Operant and classical conditioning are not likely to involve the same forms of plasticity at synapses of siphon sensory neurons, because those neurons should be silent except during the shock during operant conditioning. However, plasticity in other neurons during operant conditioning could involve a variation of one of the molecular mechanisms that is thought to contribute to classical conditioning: activity-dependent enhancement of facilitation because of a reduction in K+ current (Hawkins et al., 1993; Antonov et al., 2001, 2003). If the facilitatory input occurred when a neuron happened to be spontaneously active, that mechanism would also produce an enhanced increase in the firing rate or bursting frequency of the neuron (Hawkins et al., 1983). Such a mechanism is thought to contribute to appetitive operant conditioning of feeding in Aplysia (Brembs et al., 2002). However, for that mechanism to contribute to aversive operant conditioning of gill withdrawal, its sign would have to be reversed, because the experimental animals receive shock when their gills relax and the neurons controlling gill withdrawal are presumably less active. Alternatively, classical and operant conditioning may involve fundamentally different mechanisms. Supporting that idea, genetic analyses in Drosophila suggest that although classical olfactory conditioning and operant place conditioning both involve adenylyl cyclase and phosphodiesterase (Wustmann et al., 1996), ribosomal S6 kinase plays different roles during the two types of learning (Putz et al., 2004). Ideally, the question of whether classical and operant conditioning involve similar mechanisms should be addressed by analyzing both types of learning of the same behavior. This is becoming possible for feeding in Aplysia (Lechner et al., 2000a,b; Mozzachiodi et al., 2003; Brembs et al., 2004; Lorenzetti et al., 2006) and should now be possible for gill withdrawal as well.
This work was supported by National Institutes of Health Grant MH26212 and by the Howard Hughes Medical Institute. We thank John Koester for his comments.
G. A. Clarks’s present address: Department of Bioengineering, University of Utah, Salt Lake City, UT 84112.
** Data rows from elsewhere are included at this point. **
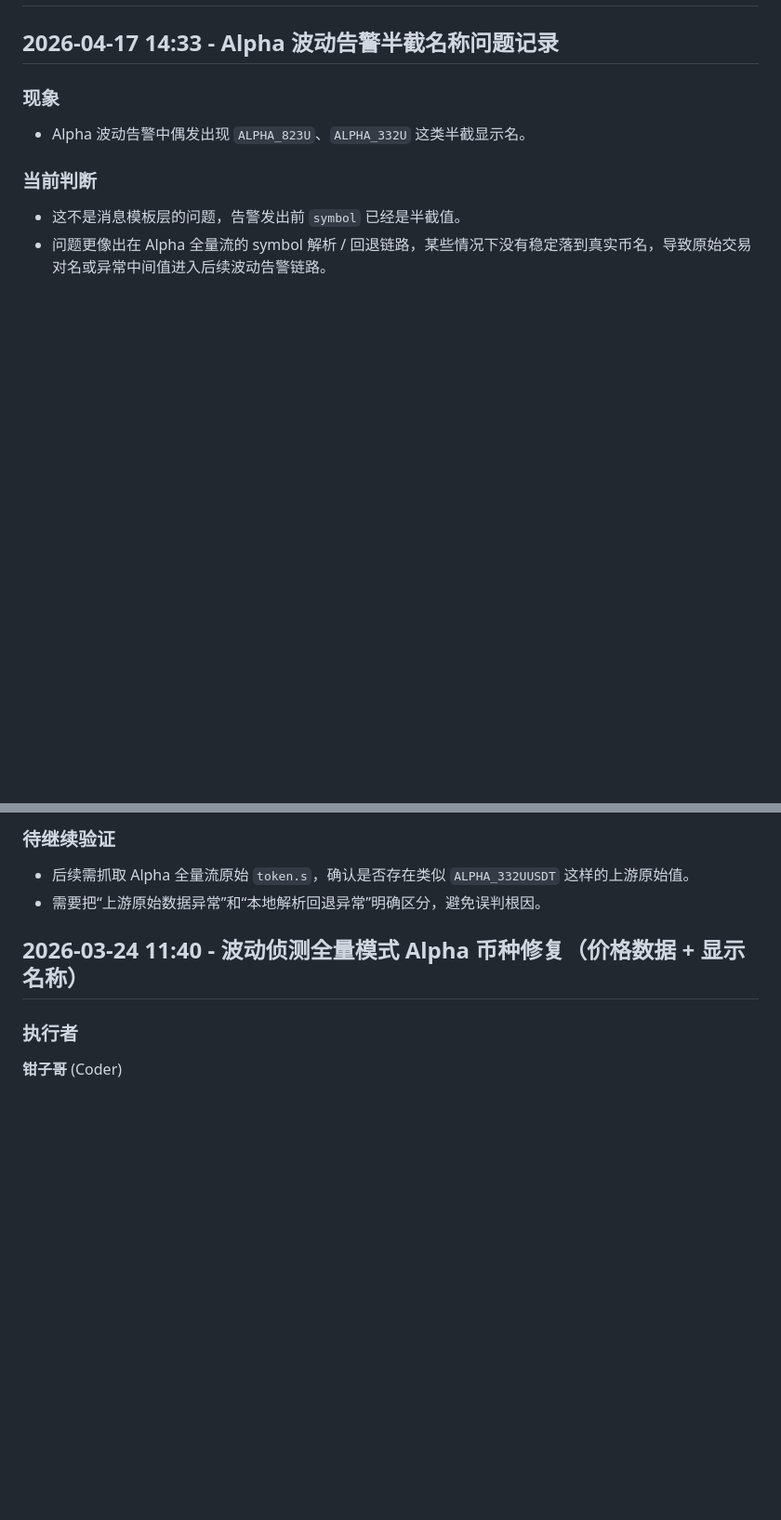
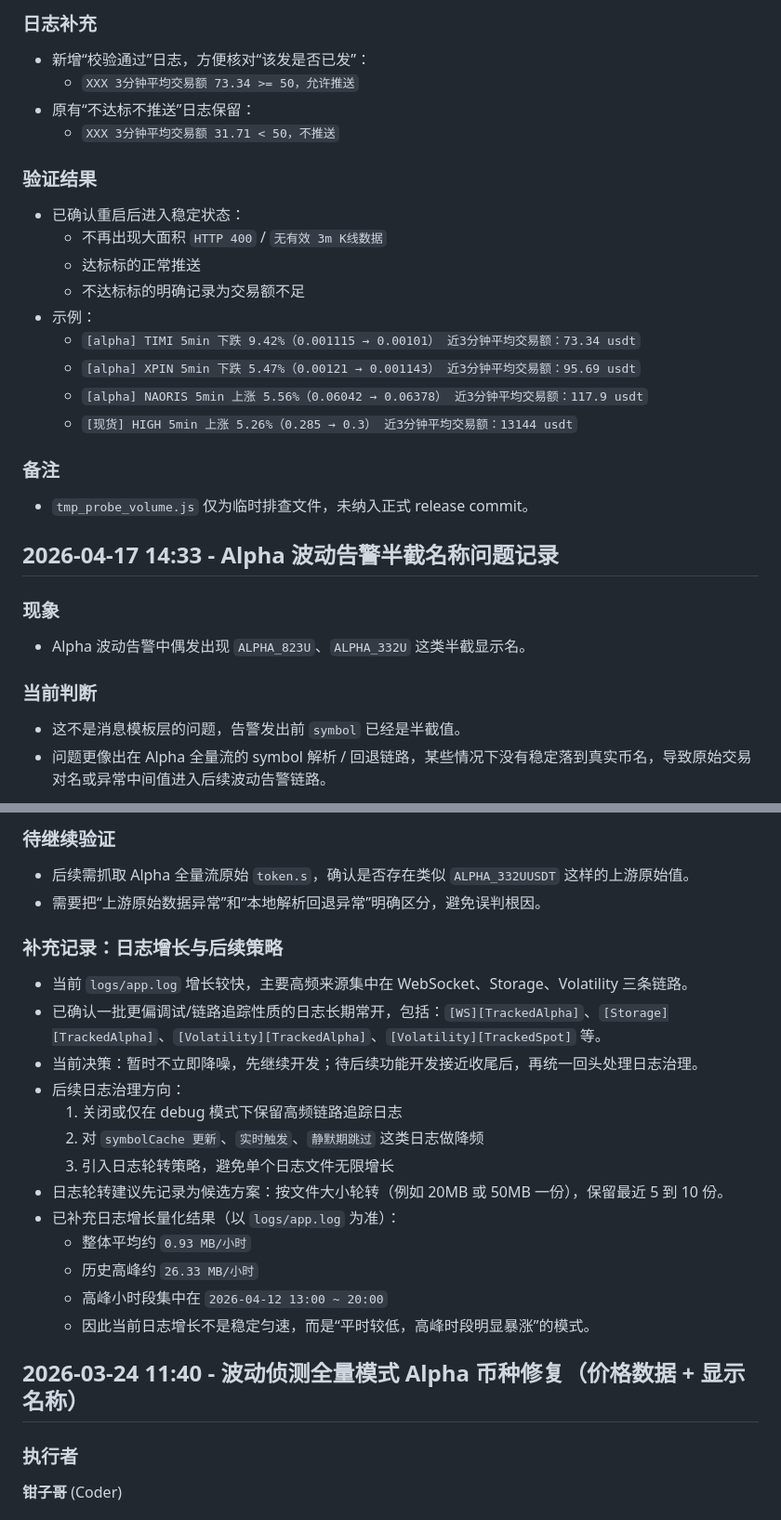
Before and after one commit to timshuang/crypto-radar, a Markdown page: history.md, 2 parts joined by grey strips. Shown at 93% size. Rendered like a GitHub page; blank space fills up the shorter version.

Commit message:
docs: record v1.1.8 3m avg volume filter release

```diff
--- a/history.md
+++ b/history.md
@@ -2,3 +59,22 @@
+### 日志补充
+- 新增“校验通过”日志，方便核对“该发是否已发”：
+  - `XXX 3分钟平均交易额 73.34 >= 50，允许推送`
+- 原有“不达标不推送”日志保留：
+  - `XXX 3分钟平均交易额 31.71 < 50，不推送`
+
+### 验证结果
+- 已确认重启后进入稳定状态：
+  - 不再出现大面积 `HTTP 400` / `无有效 3m K线数据`
+  - 达标标的正常推送
+  - 不达标标的明确记录为交易额不足
+- 示例：
+  - `[alpha] TIMI 5min 下跌 9.42%（0.001115 → 0.00101） 近3分钟平均交易额：73.34 usdt`
+  - `[alpha] XPIN 5min 下跌 5.47%（0.00121 → 0.001143） 近3分钟平均交易额：95.69 usdt`
+  - `[alpha] NAORIS 5min 上涨 5.56%（0.06042 → 0.06378） 近3分钟平均交易额：117.9 usdt`
+  - `[现货] HIGH 5min 上涨 5.26%（0.285 → 0.3） 近3分钟平均交易额：13144 usdt`
+
+### 备注
+- `tmp_probe_volume.js` 仅为临时排查文件，未纳入正式 release commit。
 
 ## 2026-04-17 14:33 - Alpha 波动告警半截名称问题记录
 
@@ -12,6 +88,21 @@
 ### 待继续验证
 - 后续需抓取 Alpha 全量流原始 `token.s`，确认是否存在类似 `ALPHA_332UUSDT` 这样的上游原始值。
 - 需要把“上游原始数据异常”和“本地解析回退异常”明确区分，避免误判根因。
+
+### 补充记录：日志增长与后续策略
+- 当前 `logs/app.log` 增长较快，主要高频来源集中在 WebSocket、Storage、Volatility 三条链路。
+- 已确认一批更偏调试/链路追踪性质的日志长期常开，包括：`[WS][TrackedAlpha]`、`[Storage][TrackedAlpha]`、`[Volatility][TrackedAlpha]`、`[Volatility][TrackedSpot]` 等。
+- 当前决策：暂时不立即降噪，先继续开发；待后续功能开发接近收尾后，再统一回头处理日志治理。
+- 后续日志治理方向：
+  1. 关闭或仅在 debug 模式下保留高频链路追踪日志
+  2. 对 `symbolCache 更新`、`实时触发`、`静默期跳过` 这类日志做降频
+  3. 引入日志轮转策略，避免单个日志文件无限增长
+- 日志轮转建议先记录为候选方案：按文件大小轮转（例如 20MB 或 50MB 一份），保留最近 5 到 10 份。
+- 已补充日志增长量化结果（以 `logs/app.log` 为准）：
+  - 整体平均约 `0.93 MB/小时`
+  - 历史高峰约 `26.33 MB/小时`
+  - 高峰小时段集中在 `2026-04-12 13:00 ~ 20:00`
+  - 因此当前日志增长不是稳定匀速，而是“平时较低，高峰时段明显暴涨”的模式。
 
 
 ## 2026-03-24 11:40 - 波动侦测全量模式 Alpha 币种修复（价格数据 + 显示名称）
```
Also changed, not shown: other parts of history.md (+57 -0 lines).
- Correspondence should be addressed to Robert D. Hawkins, Center for Neurobiology and Behavior, Columbia University, 1051 Riverside Drive, New York, NY 10032. Email: